Civil Affairs in the SOCOM Enterprise
For the SOCOM enterprise, the role of Civil Affairs has been on a stable increase across the past years. According to the commander Kenneth E. Tovo, the operational effectiveness of the Army Special Operations Forces is not a subject of concern (USASOC 2035, 2017). However, the operational environment of the army remains subject to profound transformations. These changes have been particularly strong in the 21st century, occurring along with the evolution of social landscape. The role of Civil Affairs is to ensure that the societal aspects of the environment do not impede the completion of the missions faced by the Special Operations Forces.
Among its five core competencies, the discussed problem will require a strong presence of the civil information management. This principle suggests that the Army Special Operations Forces actively engage in the information exchange with local communities, providing them with the context of the problem (U.S. Department of Army, 2019). This way, residents of the area will be aware of the importance of the problem that the U.S. Army seeks to eradicate. The approach will adhere with the best current practices of Special Operations that ensure the completion of the task while reducing the concerns and obstacles of the civilians.
From the perspective of the civil information management, the first phase of the intervention in the VRAEM area will comprise effective civilian work. More specifically, the information units of the U.S. Army Special Operations Forces are to launch an educational campaign across the region. As inferred from the researched materials, local residents are not fully aware of the destination of the coca they help cultivate and process. Through the proposed campaign, the U.S. Army will provide them with sufficient knowledge to understand the actual purpose of the production and export. If the civilians see the true damaging potential of cocaine and its colossal traffic on a global scale. It is expected that this information will reduce the support that traffickers see from the community.

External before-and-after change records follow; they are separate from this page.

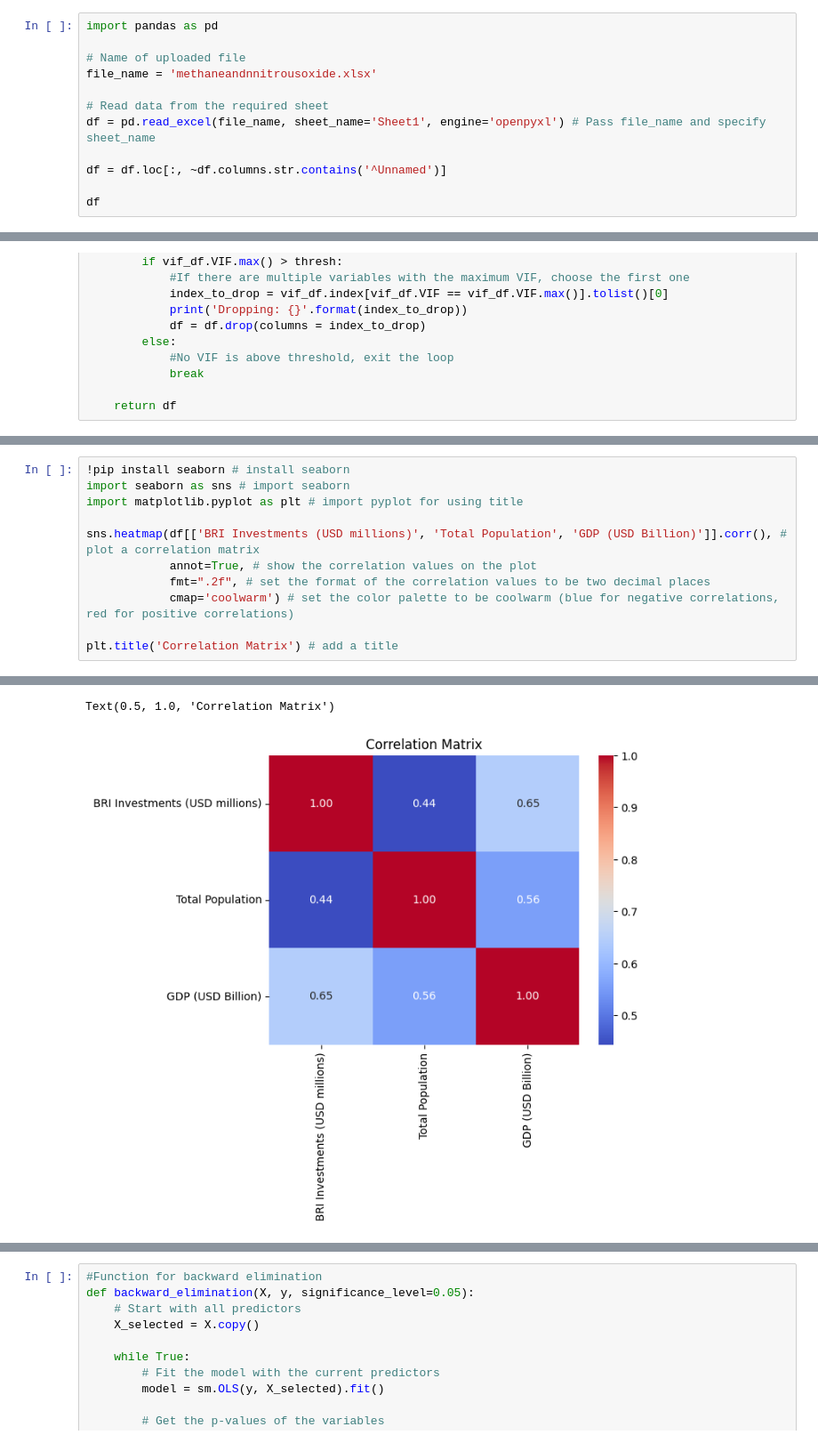
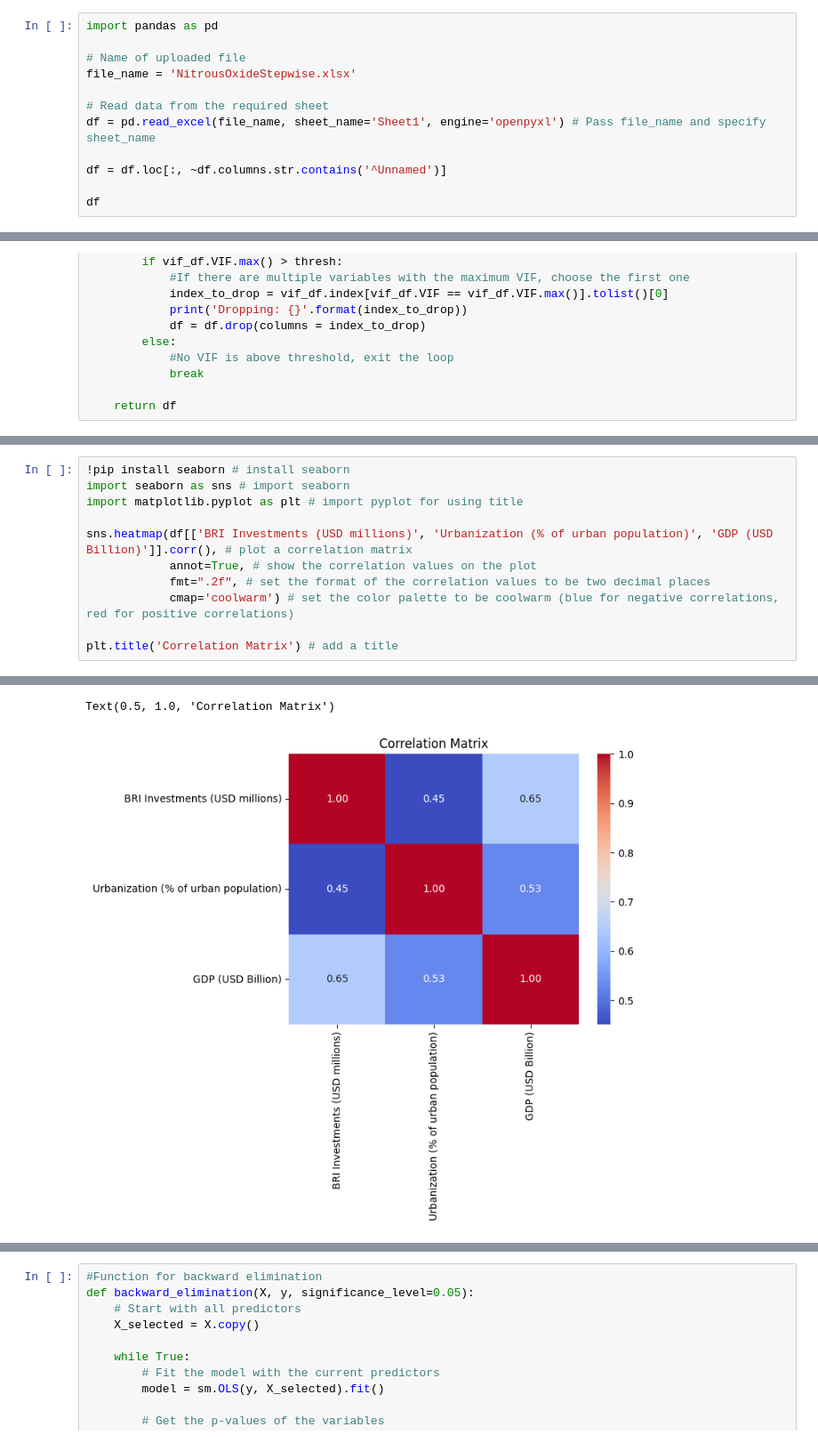
Before and after one commit to ilinashah177/Coursework-Website, a Jupyter notebook: nitrousoxidepercapitastepwise.ipynb, the cells around one changed output, grey strips where cells are left out. Shown at 89% size. Drawn from its saved outputs; the diff is of its cells as text.

```diff
--- a/nitrousoxidepercapitastepwise.ipynb
+++ b/nitrousoxidepercapitastepwise.ipynb
@@ -29,7 +29,7 @@ Saving methaneandnnitrousoxide.xlsx to methaneandnnitrousoxide.xlsx
 import pandas as pd
 
 # Name of uploaded file
-file_name = 'methaneandnnitrousoxide.xlsx'
+file_name = 'NitrousOxideStepwise.xlsx'
 
 # Read data from the required sheet
 df = pd.read_excel(file_name, sheet_name='Sheet1', engine='openpyxl') # Pass file_name and specify sheet_name
@@ -117,32 +117,32 @@ Index(['BRI Investments (USD millions)', 'Total Population',
 # %%
 !pip install seaborn # install seaborn
 import seaborn as sns # import seaborn
 import matplotlib.pyplot as plt # import pyplot for using title
 
-sns.heatmap(df[['BRI Investments (USD millions)', 'Total Population', 'GDP (USD Billion)']].corr(), # plot a correlation matrix
+sns.heatmap(df[['BRI Investments (USD millions)', 'Urbanization (% of urban population)', 'GDP (USD Billion)']].corr(), # plot a correlation matrix
             annot=True, # show the correlation values on the plot
             fmt=".2f", # set the format of the correlation values to be two decimal places
             cmap='coolwarm') # set the color palette to be coolwarm (blue for negative correlations, red for positive correlations)
 
 plt.title('Correlation Matrix') # add a title
 # %% [output]
 Requirement already satisfied: seaborn in /usr/local/lib/python3.11/dist-packages (0.13.2)
 Requirement already satisfied: numpy!=1.24.0,>=1.20 in /usr/local/lib/python3.11/dist-packages (from seaborn) (1.26.4)
 Requirement already satisfied: pandas>=1.2 in /usr/local/lib/python3.11/dist-packages (from seaborn) (2.2.2)
 Requirement already satisfied: matplotlib!=3.6.1,>=3.4 in /usr/local/lib/python3.11/dist-packages (from seaborn) (3.10.0)
 Requirement already satisfied: contourpy>=1.0.1 in /usr/local/lib/python3.11/dist-packages (from matplotlib!=3.6.1,>=3.4->seaborn) (1.3.1)
 Requirement already satisfied: cycler>=0.10 in /usr/local/lib/python3.11/dist-packages (from matplotlib!=3.6.1,>=3.4->seaborn) (0.12.1)
 Requirement already satisfied: fonttools>=4.22.0 in /usr/local/lib/python3.11/dist-packages (from matplotlib!=3.6.1,>=3.4->seaborn) (4.55.4)
 Requirement already satisfied: kiwisolver>=1.3.1 in /usr/local/lib/python3.11/dist-packages (from matplotlib!=3.6.1,>=3.4->seaborn) (1.4.8)
 Requirement already satisfied: packaging>=20.0 in /usr/local/lib/python3.11/dist-packages (from matplotlib!=3.6.1,>=3.4->seaborn) (24.2)
 Requirement already satisfied: pillow>=8 in /usr/local/lib/python3.11/dist-packages (from matplotlib!=3.6.1,>=3.4->seaborn) (11.1.0)
 Requirement already satisfied: pyparsing>=2.3.1 in /usr/local/lib/python3.11/dist-packages (from matplotlib!=3.6.1,>=3.4->seaborn) (3.2.1)
 Requirement already satisfied: python-dateutil>=2.7 in /usr/local/lib/python3.11/dist-packages (from matplotlib!=3.6.1,>=3.4->seaborn) (2.8.2)
 Requirement already satisfied: pytz>=2020.1 in /usr/local/lib/python3.11/dist-packages (from pandas>=1.2->seaborn) (2024.2)
 Requirement already satisfied: tzdata>=2022.7 in /usr/local/lib/python3.11/dist-packages (from pandas>=1.2->seaborn) (2025.1)
 Requirement already satisfied: six>=1.5 in /usr/local/lib/python3.11/dist-packages (from python-dateutil>=2.7->matplotlib!=3.6.1,>=3.4->seaborn) (1.17.0)
 Text(0.5, 1.0, 'Correlation Matrix')
-[figure, old version]
+[figure, new version]
 # %%
 #Define dependent variable (environmental indicator, e.g., CO2 emissions)
 y = df['Per capita nitrous oxide emissions (tonnes of CO2 equivalents per person)']  # This is your dependent variable
```
Also changed, not shown: parts of 7 cells of this notebook.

The economic incentive of the matter at hand will be more difficult to counteract. First of all, it is not the U.S. responsibility to eradicate the economic problems within Peruvian regions. However, it is possible to educate the locals that the easiest, albeit illegal, sources of income cannot provide the stability in the long-term. If the people currently engaged in coca cultivation see the alternatives more clearly, the U.S. will see weaker resistance when eradicating the source of the narco-traffic. Having completed the information campaign, the Special Forces will be able to proceed to an active, direct engagement under more favorable circumstances.
Ultimately, the ongoing issue of cocaine traffic in the VRAEM area of Peru is a major concern for the global community. Under the present circumstances, the U.S. Army will find it difficult to eradicate the source of the narco-traffic without an active resistance of the locals for whom it remains the key source of income. As per the Civil Affairs principles, a civil information campaign will help the Army reduce the level of internal traffic support. The population of Peru will receive detailed information regarding the damage done by the cocaine industry, both locally and globally, as well as their personal risks of participation. This way, the complete, lasting eradication of the VRAEM center of Peruvian narco-traffic will be more likely.
Pardo, J. L., & Inzunza, A. S. (2014). Peru’s VRAEM region: The home of miss coca. Insight Crime. Web.
U.S. Department of Army. (2019). FM 3-57: Civil affairs operations. Web.
USASOC 2035. (2017). Web.